Photos showing the magnificent display of street light pillars in quite exotic circumstances in the night 23./24.1.2015 in Kuusamo, Finland:

Bright halo display 7th of May 2014

Observed phenomena: Halo phenomena
Light source: Sun
Origin: High clouds (cirrostratus)
Observed halo forms:

  • 22° halo
  • Parhelia
  • 22° tangent arcs (circumscribed halo)
  • 46° halo
  • Infralateral arc
  • Parhelic circle
  • Wegener antisolar arc

Date: 7.5.2014
Time: 11:10-12:35
Observing place: Turku, Finland
Observing method: Photography
Technical information about photographing equipment: Canon EOS 1100D, Samyang 8mm fish-eye

A bright all-sky halo display was observed in Turku, Finland in 7th of May 2014. This display was dominated by halo forms originating from columnar crystals. In this display, 22° arcs were bright and well developed, and they formed a circumscribed halo around the Sun. A full parheluic circle was circling the whole sky. Also both infralateral arcs were visible.
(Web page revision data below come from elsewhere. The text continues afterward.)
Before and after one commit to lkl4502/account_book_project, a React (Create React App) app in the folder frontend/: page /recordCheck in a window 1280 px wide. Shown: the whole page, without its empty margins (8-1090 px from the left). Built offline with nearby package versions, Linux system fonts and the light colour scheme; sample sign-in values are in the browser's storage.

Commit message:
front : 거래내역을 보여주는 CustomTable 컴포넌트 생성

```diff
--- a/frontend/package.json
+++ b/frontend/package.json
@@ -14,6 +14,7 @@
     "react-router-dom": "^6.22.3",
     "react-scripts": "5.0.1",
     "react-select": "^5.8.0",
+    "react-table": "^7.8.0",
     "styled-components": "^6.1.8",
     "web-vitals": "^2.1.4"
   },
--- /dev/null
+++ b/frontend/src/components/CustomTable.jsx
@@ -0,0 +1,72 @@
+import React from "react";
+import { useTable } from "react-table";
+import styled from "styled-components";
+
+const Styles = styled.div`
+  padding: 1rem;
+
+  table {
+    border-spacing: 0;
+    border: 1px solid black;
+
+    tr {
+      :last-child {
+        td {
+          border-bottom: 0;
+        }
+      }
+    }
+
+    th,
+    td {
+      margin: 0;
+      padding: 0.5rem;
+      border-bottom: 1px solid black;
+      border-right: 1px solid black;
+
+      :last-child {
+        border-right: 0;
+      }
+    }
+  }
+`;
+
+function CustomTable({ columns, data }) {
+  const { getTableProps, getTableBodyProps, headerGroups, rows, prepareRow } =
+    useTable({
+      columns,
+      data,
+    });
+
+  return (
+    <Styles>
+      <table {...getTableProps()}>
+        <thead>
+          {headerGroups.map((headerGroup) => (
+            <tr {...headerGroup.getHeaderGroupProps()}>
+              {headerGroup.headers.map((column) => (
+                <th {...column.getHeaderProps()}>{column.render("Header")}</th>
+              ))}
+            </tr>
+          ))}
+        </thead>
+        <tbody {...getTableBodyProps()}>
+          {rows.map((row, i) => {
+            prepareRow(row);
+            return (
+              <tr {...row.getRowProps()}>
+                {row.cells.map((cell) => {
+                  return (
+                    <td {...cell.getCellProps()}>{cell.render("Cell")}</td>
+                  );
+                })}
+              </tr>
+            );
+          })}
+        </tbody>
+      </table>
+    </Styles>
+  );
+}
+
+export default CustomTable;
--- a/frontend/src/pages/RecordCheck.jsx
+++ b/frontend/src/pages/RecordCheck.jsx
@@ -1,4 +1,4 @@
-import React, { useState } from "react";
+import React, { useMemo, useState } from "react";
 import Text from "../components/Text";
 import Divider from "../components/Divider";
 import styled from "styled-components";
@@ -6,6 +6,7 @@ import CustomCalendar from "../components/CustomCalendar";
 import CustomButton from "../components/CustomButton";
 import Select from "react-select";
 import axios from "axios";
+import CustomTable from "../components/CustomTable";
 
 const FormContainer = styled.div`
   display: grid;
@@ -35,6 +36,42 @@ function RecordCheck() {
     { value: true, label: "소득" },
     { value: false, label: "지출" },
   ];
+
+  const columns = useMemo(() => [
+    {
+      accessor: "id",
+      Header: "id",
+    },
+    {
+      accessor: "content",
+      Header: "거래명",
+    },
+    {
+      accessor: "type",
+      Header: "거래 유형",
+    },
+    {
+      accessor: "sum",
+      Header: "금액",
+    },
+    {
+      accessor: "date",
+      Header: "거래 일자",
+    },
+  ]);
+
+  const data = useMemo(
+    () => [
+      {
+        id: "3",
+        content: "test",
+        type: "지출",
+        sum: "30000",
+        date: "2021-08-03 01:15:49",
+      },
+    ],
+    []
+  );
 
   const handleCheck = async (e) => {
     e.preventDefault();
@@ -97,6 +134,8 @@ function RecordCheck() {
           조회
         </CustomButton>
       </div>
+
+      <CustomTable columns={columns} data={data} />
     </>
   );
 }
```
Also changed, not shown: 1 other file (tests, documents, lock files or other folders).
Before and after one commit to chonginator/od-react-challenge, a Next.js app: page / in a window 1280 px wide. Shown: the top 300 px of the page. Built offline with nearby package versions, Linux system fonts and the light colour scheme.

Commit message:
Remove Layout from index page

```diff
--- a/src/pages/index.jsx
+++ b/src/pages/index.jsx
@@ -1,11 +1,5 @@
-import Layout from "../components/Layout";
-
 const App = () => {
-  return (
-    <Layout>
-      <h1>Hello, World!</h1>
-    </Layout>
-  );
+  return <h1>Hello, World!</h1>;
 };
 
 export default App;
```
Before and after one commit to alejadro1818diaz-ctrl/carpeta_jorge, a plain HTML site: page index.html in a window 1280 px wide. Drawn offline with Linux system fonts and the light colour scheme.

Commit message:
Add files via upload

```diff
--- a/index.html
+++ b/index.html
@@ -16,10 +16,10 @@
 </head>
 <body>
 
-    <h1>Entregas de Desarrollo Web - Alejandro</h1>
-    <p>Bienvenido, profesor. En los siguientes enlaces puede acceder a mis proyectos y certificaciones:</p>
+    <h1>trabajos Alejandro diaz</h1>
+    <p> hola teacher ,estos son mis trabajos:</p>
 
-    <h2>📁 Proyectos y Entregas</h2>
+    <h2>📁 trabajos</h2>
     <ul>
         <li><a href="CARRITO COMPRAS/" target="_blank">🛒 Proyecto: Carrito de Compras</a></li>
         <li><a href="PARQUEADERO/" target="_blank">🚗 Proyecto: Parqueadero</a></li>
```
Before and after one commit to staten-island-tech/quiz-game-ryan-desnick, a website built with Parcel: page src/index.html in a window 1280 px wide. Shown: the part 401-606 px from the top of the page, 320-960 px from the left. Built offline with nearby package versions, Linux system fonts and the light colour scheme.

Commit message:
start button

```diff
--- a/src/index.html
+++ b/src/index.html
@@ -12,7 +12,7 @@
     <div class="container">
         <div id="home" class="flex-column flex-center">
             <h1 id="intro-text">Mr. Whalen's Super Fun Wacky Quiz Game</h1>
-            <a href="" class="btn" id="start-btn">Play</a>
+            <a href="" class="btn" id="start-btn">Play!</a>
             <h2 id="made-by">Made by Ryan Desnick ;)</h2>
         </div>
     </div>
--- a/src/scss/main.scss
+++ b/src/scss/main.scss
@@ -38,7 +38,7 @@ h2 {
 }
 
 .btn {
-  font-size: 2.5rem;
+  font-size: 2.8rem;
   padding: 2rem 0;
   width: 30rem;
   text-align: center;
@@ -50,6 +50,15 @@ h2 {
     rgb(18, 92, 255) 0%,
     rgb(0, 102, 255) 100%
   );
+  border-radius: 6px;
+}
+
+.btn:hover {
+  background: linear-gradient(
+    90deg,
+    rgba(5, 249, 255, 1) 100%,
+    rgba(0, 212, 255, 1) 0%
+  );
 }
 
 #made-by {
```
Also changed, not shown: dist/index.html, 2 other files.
This halo display had also an almost full Wegener antisolar arc, and this was the second time for me to observe this rare halo form! This was a really fantastic celestial display to observe!

Upper Sunvex Parry Arc 19.4.2014

Observed phenomena: Halo phenomena
Light source: Sun
Origin: High clouds (cirrostratus)
Observed halo forms:

  • 22° halo
  • Parhelia
  • Sun pillar
  • Upper 22° tangent arc
  • Circumzenithal arc
  • Supralateral arc
  • Upper Sunvex Parry arc

Date: 19.4.2014
Time: 20:05-20:30
Observing place: Ulvila, Finland
Observing method: Photography
Technical information about photographing equipment: Olympus μ 1030 sw

During Holy saturday of 2014 (19th of April) only an ordinary 22° halo was visible in the sky of Ulvila. But later in the evening, I was able to see something spectacular! I observed a bright and well -developed upper 22° tangent arc, and I thought that could there be a possibility, that a Parry arc would appear inside the curved tangent arc? After some gazing, another arc really started to develop inside the bowl of tangent arc! And there it was, my first ever upper sunvex Parry arc! And it was very well developed and bright, and it appeared in high clouds! These guys are really rare sights in high clouds! What a wonderful way to end an otherwise quite booring halo day! Thank you Mother nature!

Pyramide halo display 16.5.2013

Observed phenomena: Halo phenomena
Light source: Sun
Origin: High clouds (cirrostratus)
Observed halo forms:

  • 22° halo
  • Upper tangent arc
  • Lower tangent arc
  • Upper 23° parhelia
  • 18° parhelia

Date: 16.5.2013
Time: 13:35-16:40
Observing place: Turku, Finland
Observing method: Photography
Technical information about photographing equipment: Olympus μ 1030 sw

On 16th of May 2013 I noticed a diffuse -looking upper tangent arc in the sky of Turku. I observed that halo for several hours, and then I thought that perhaps it is not an ordinary upper tangent but an upper 23° parhelia. I’m pretty convinced, that there was also an ordinary upper tangent arc, because I observed also a lower tangent arc in the sky. For a short while, I observed also a weak 22° halo. In the photos, that I took at 16:00, there was also a short arc-like spot in upright position. I interpret, that it could have been a 18° parhelia.

The upper 23° parhelia -interpretation gets support from other observations from Finland on that day. On 16th of May 2013, many observers reported pyramide halo sightings from many localities in southern Finland.